• Task requirements
Print all of the data below exactly as it appears, leaving out every image.

(Beginning of Listed entries)

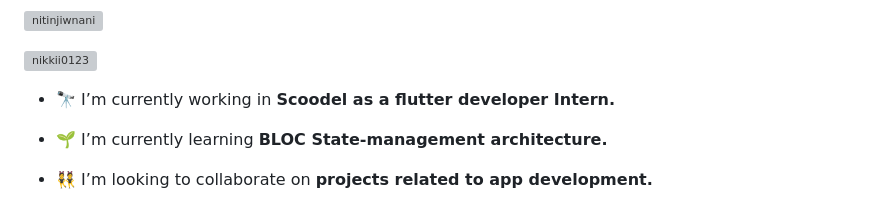
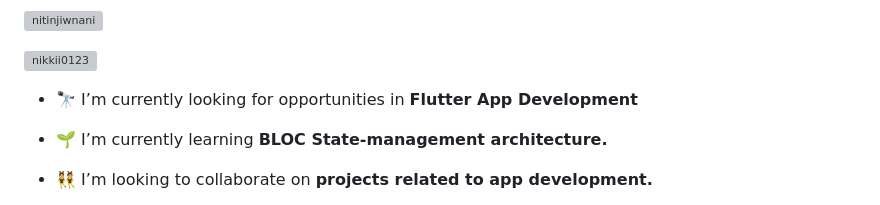
Before and after one commit to Nitinjiwnani/Nitinjiwnani, a Markdown page: README.md, the part around the change. GitHub-like rendering; grey boxes are pictures that could not be loaded.

```diff
--- a/README.md
+++ b/README.md
@@ -7,7 +7,7 @@
 
 <p align="left"> <a href="https://twitter.com/nikkii0123" target="blank"><img src="https://img.shields.io/twitter/follow/nikkii0123?logo=twitter&style=for-the-badge" alt="nikkii0123" /></a> </p>
 
-- 🔭 I’m currently working in **Scoodel as a flutter developer Intern.**
+- 🔭 I’m currently looking for opportunities in **Flutter App Development**
 
 - 🌱 I’m currently learning **BLOC State-management architecture.**
 
```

(End of Listed entries)

• Response to this task
Before and after one commit to Nitinjiwnani/Nitinjiwnani, a Markdown page: README.md, the part around the change. GitHub-like rendering; grey boxes are pictures that could not be loaded.

```diff
--- a/README.md
+++ b/README.md
@@ -7,7 +7,7 @@
 
 <p align="left"> <a href="https://twitter.com/nikkii0123" target="blank"><img src="https://img.shields.io/twitter/follow/nikkii0123?logo=twitter&style=for-the-badge" alt="nikkii0123" /></a> </p>
 
-- 🔭 I’m currently working in **Scoodel as a flutter developer Intern.**
+- 🔭 I’m currently looking for opportunities in **Flutter App Development**
 
 - 🌱 I’m currently learning **BLOC State-management architecture.**
 
```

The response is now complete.